When you see references to ecosystems in a business story, raise the shields. Someone is trying to mess with your mind.
The current Business Week has two good examples. An adulatory story about the "Apple ecosystem" (Welcome to Planet Apple, which ran as Welcome to Apple World in hard copy) describes how the company has built its network of partners. Implicit is Iansiti and Levien's notion that the most influential companies are "keystone species in an ecosystem." As I argued in Eco mumbo jumbo, the analogy is flawed in a long list of ways.
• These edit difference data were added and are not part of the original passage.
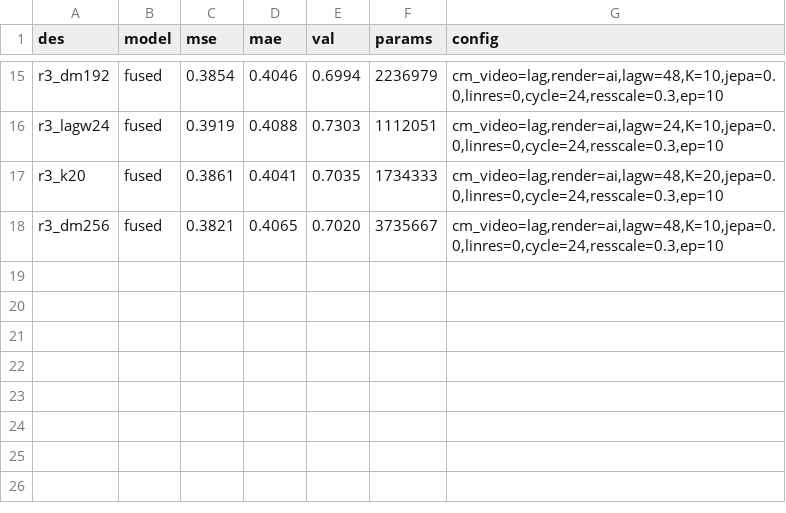
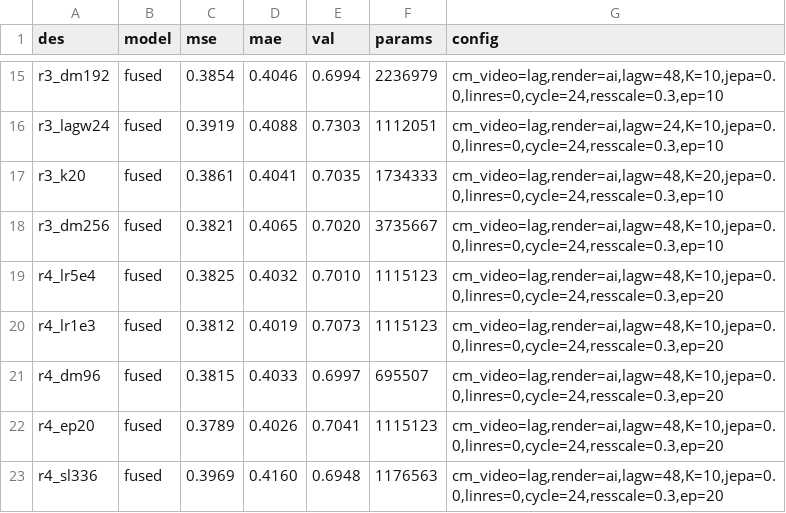
Before and after one commit to bbgame605065444/rwkvjepa, a TSV file: autoresearch_results.tsv, drawn as a sheet; only a part is shown, gaps mark what is left out.

```diff
--- a/autoresearch_results.tsv
+++ b/autoresearch_results.tsv
@@ -18 +18,6 @@ r3_k20	fused	0.3861	0.4041	0.7035	1734333	cm_video=lag,render=ai,lagw=48,K=20,je
 r3_dm256	fused	0.3821	0.4065	0.7020	3735667	cm_video=lag,render=ai,lagw=48,K=10,jepa=0.0,linres=0,cycle=24,resscale=0.3,ep=10
+r4_lr5e4	fused	0.3825	0.4032	0.7010	1115123	cm_video=lag,render=ai,lagw=48,K=10,jepa=0.0,linres=0,cycle=24,resscale=0.3,ep=20
+r4_lr1e3	fused	0.3812	0.4019	0.7073	1115123	cm_video=lag,render=ai,lagw=48,K=10,jepa=0.0,linres=0,cycle=24,resscale=0.3,ep=20
+r4_dm96	fused	0.3815	0.4033	0.6997	695507	cm_video=lag,render=ai,lagw=48,K=10,jepa=0.0,linres=0,cycle=24,resscale=0.3,ep=20
+r4_ep20	fused	0.3789	0.4026	0.7041	1115123	cm_video=lag,render=ai,lagw=48,K=10,jepa=0.0,linres=0,cycle=24,resscale=0.3,ep=20
+r4_sl336	fused	0.3969	0.4160	0.6948	1176563	cm_video=lag,render=ai,lagw=48,K=10,jepa=0.0,linres=0,cycle=24,resscale=0.3,ep=20
```
Also changed, not shown: 2 other files.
For example: species don't choose to be keystones; companies interact vountarily, but one organism consumes another against its will; and biological systems have neither goals nor external regulators, whereas industries have both.
The ecosystem analogy is used unthinkingly in this story, judging by the hodgpodge of other metaphors that are used: "[the] ecosystem has morphed from a sad little high-tech shtetl into a global empire," "[its] new flock of partners," "a gated, elitist community," "the insular world of the Mac," "the Apple orchard . . . is still no Eden." Note, though, that most of them refer to places, with a nod to nature.
To get a sense of what's really going on when the ecosystem metaphor is used, let's look at another story, Look Who's Fighting Patent Reform. Computing companies have been pushing for patent reform on Capitol Hill, but "[t]he past few weeks have brought an unexpected surge of opposition from what one lobbyist calls the 'innovation ecosystem'—a sprawling network of entrepreneurs, venture capitalists, trade groups, drug and medical equipment manufacturers, engineering societies, and research universities." It's a term used by the special pleader. The only substantive resemblance to an ecosystem is that these groups connect to each other in network. The rhetorical benefit, though, is to invoke the commonplace Nature Is Good. Nature is unspoiled, bountiful, self-regulating: the antithesis of concrete-covered recklessly-regulating partisan politicking. Nature is a metaphor that appeals to both sides of the political divide: it's organic, but competitive; it's an inter-related, but dynamic; it's nurturing, but stern in its consequences. It's therefore ideal when trying to put a halo around an otherwise unsympathetic subject.